NLB TLS Termination
Managing TLS certificates (and related configuration) for production cluster workloads is both time consuming, and high risk. For example, storing multiple copies of a certificate secret key in the cluster may increases the chances of it being compromised. Additionally, TLS can be complicated to configure and implement properly.
Traditionally, TLS termination at the load balancer step required using more expensive application load balancers (ALBs). AWS introduced TLS termination for network load balancers (NLBs) for enhanced security and cost effectiveness.
The TLS implementation used by the AWS NLB is formally verified and maintained. Additionally, AWS Certificate Manager (ACM) is used, fully isolating your cluster from access to the private key.

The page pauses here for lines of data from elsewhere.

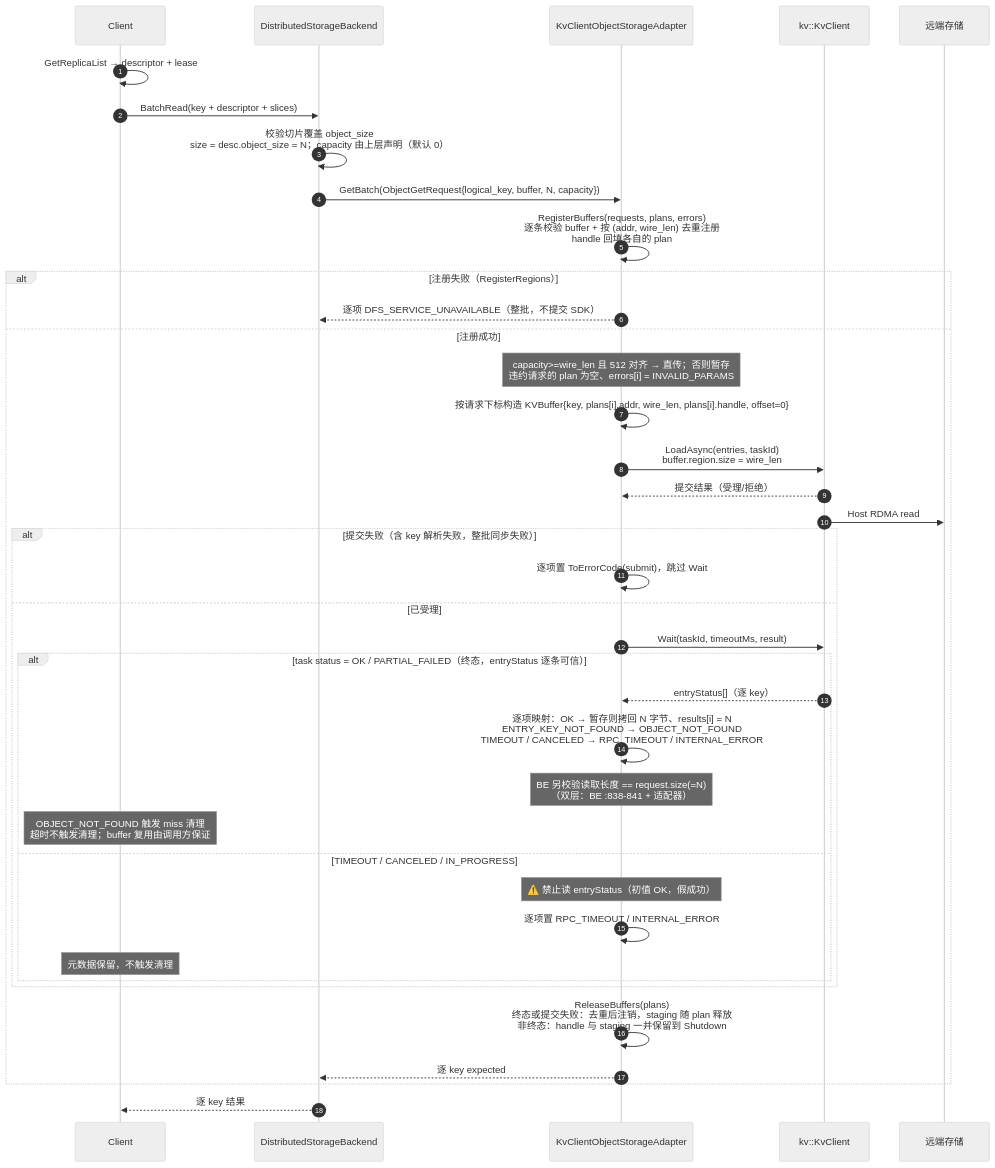
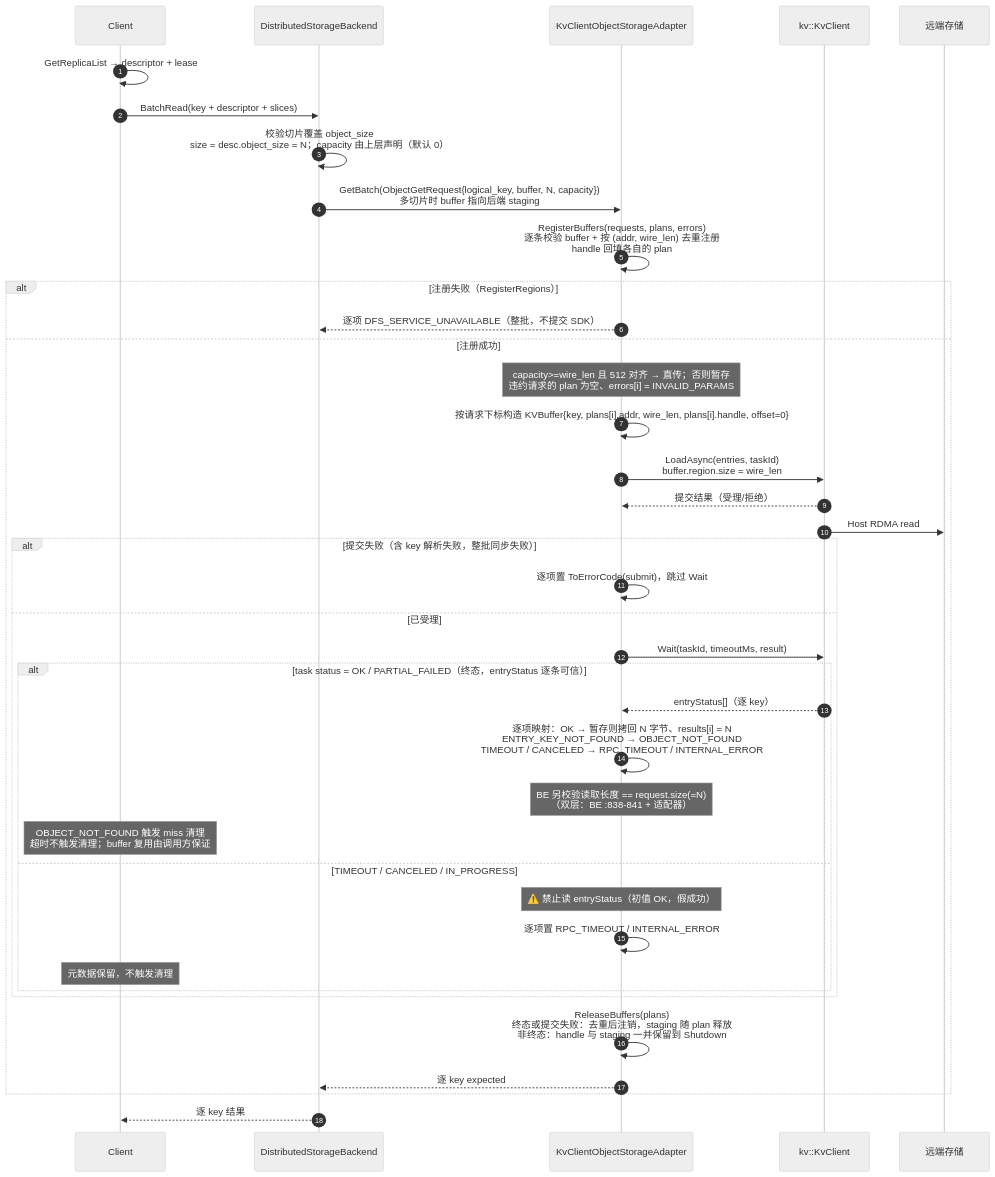
Before and after one commit to zwj20000328-dotcom/Mooncake-documents: the tenth of 13 diagrams in Mooncake + KVClient L3 接入（Kvcs）- v3.md, drawn with Mermaid (neutral theme). The commit also changed other lines of this file, not shown here.

````diff
--- a/Mooncake + KVClient L3 接入（Kvcs）- v3.md
+++ b/Mooncake + KVClient L3 接入（Kvcs）- v3.md
@@ -642,42 +644,42 @@
 ```mermaid
 sequenceDiagram
     autonumber
     participant C as Client
     participant BE as DistributedStorageBackend
     participant AD as KvClientObjectStorageAdapter
     participant SDK as kv::KvClient
     participant S as 远端存储
 
     C->>C: GetReplicaList → descriptor + lease
     C->>BE: BatchRead(key + descriptor + slices)
     BE->>BE: 校验切片覆盖 object_size<br/>size = desc.object_size = N；capacity 由上层声明（默认 0）
-    BE->>AD: GetBatch(ObjectGetRequest{logical_key, buffer, N, capacity})
+    BE->>AD: GetBatch(ObjectGetRequest{logical_key, buffer, N, capacity})<br/>多切片时 buffer 指向后端 staging
     AD->>AD: RegisterBuffers(requests, plans, errors)<br/>逐条校验 buffer + 按 (addr, wire_len) 去重注册<br/>handle 回填各自的 plan
     alt 注册失败（RegisterRegions）
         AD-->>BE: 逐项 DFS_SERVICE_UNAVAILABLE（整批，不提交 SDK）
     else 注册成功
         Note over AD: capacity>=wire_len 且 512 对齐 → 直传；否则暂存<br/>违约请求的 plan 为空、errors[i] = INVALID_PARAMS
         AD->>AD: 按请求下标构造 KVBuffer{key, plans[i].addr, wire_len, plans[i].handle, offset=0}
         AD->>SDK: LoadAsync(entries, taskId)<br/>buffer.region.size = wire_len
         SDK-->>AD: 提交结果（受理/拒绝）
         SDK->>S: Host RDMA read
         alt 提交失败（含 key 解析失败，整批同步失败）
             AD->>AD: 逐项置 ToErrorCode(submit)，跳过 Wait
         else 已受理
             AD->>SDK: Wait(taskId, timeoutMs, result)
             alt task status = OK / PARTIAL_FAILED（终态，entryStatus 逐条可信）
                 SDK-->>AD: entryStatus[]（逐 key）
                 AD->>AD: 逐项映射：OK → 暂存则拷回 N 字节、results[i] = N<br/>ENTRY_KEY_NOT_FOUND → OBJECT_NOT_FOUND<br/>TIMEOUT / CANCELED → RPC_TIMEOUT / INTERNAL_ERROR
                 Note over AD: BE 另校验读取长度 == request.size(=N)<br/>（双层：BE :838-841 + 适配器）
                 Note over C: OBJECT_NOT_FOUND 触发 miss 清理<br/>超时不触发清理；buffer 复用由调用方保证
             else TIMEOUT / CANCELED / IN_PROGRESS
                 Note over AD: ⚠️ 禁止读 entryStatus（初值 OK，假成功）
                 AD->>AD: 逐项置 RPC_TIMEOUT / INTERNAL_ERROR
                 Note over C: 元数据保留，不触发清理
             end
         end
         AD->>AD: ReleaseBuffers(plans)<br/>终态或提交失败：去重后注销，staging 随 plan 释放<br/>非终态：handle 与 staging 一并保留到 Shutdown
         AD-->>BE: 逐 key expected
     end
     BE-->>C: 逐 key 结果
 ```
````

An external client transmits a request to the NLB. The request is encrypted with TLS using the production (e.g., client facing) certificate, and on port 443.
The NLB decrypts the request, and transmits it on to your cluster on port 80. It follows the standard request routing configured within the cluster. Notably, the request received within the cluster includes the actual origin IP address of the external client. Alternate ports may be configured.
The NLB may be configured to maintain the source (i.e., client) IP address. However, there are some limitations. Review Client IP Preservation in the AWS docs.
✅ Access to DNS records for domain name.
Review the docs on registering domains with AWS's Route 53. Alternate DNS providers may be used, such as Google Domains or Namecheap.
Later, a subdomain (e.g., demo-service.gcline.us) will be created, pointing to the NLB. Access to the DNS records is required to generate a TLS certificate for use by the NLB.
✅ AWS Load Balancer Controller Installed
Generally, setting up the Load Balancer Controller has two steps: enabling IAM roles for service accounts, and adding the controller to the cluster. The IAM role allows the controller in the Kubernetes cluster to manage AWS resources. Learn more about IAM roles for service accounts.
Generate TLS Certificate¶
Create a public TLS certificate for the domain using AWS Certificate Manager (ACM). This is streamlined when the domain is managed by Route 53. Review the AWS Certificate Manager Docs.
The domain name on the TLS certificate must correspond to the planned domain name for the kubernetes service. The domain name may be specified explicitly (e.g., tls-demo.gcline.us), or a wildcard certificate can be used (e.g., *.gcline.us).
If the domain is registered with Route53, the TLS certificate request will automatically be approved. Otherwise, follow ACM console the instructions to create a DNS record to validate the domain.
After validation, the certificate will be available for use in your AWS account.
Note the ARN of the certificate, which uniquely identifies it in kubernetes config files.
Create Service with new NLB¶
Add annotations to a load balancer service to enable NLB TLS termination, before the traffic reaches Envoy. The annotations are actioned by the load balancer controller. Review all the NLB annotations on GitHub.
|explicitly requires an NLB, instead of an ALB
|route traffic directly to the pod IP
|An internet-facing load balancer has a publicly resolvable DNS name
|identifies the TLS certificate used by the NLB
|determines the port the NLB should listen for TLS traffic on
- port: 443
Get domain name using kubectl.
The service name and namespace were defined above.
kubectl get svc MyAppSvc --namespace dev
NAME TYPE CLUSTER-IP EXTERNAL-IP PORT(S) AGE
envoy LoadBalancer 10.100.24.154 k8s-<namespace>-<service_name>-xxxxxxxxxx-xxxxxxxxxxxxxxxx.elb.<region_code>.amazonaws.com 443:31606/TCP 40d
Note the last 4 digits of the domain name for the NLB. For example, "bb1f".
Setup DNS alias for NLB
Create a DNS record pointing from a friendly name (e.g., tls-demo.gcline.us) to the NLB domain (e.g., bb1f.elb.us-east-2.amazonaws.com).
For AWS's Route 53, follow the instructions below. If you use a different DNS provider, follow their instructions for creating a CNAME record.
First, create a new record in Route 53.
Use the "A" record type, and enable the "alias" option. This option attaches the DNS record to the AWS resource, without requiring an extra lookup step for clients.
Select the NLB resource. Double check the region, and use the last 4 digits (noted earlier) to select the proper resource.
Attempt to access the NLB domain at port 443 with HTTPS/TLS. Is the connection successful? What certificate is used? Does it reach the expected endpoint within the cluster?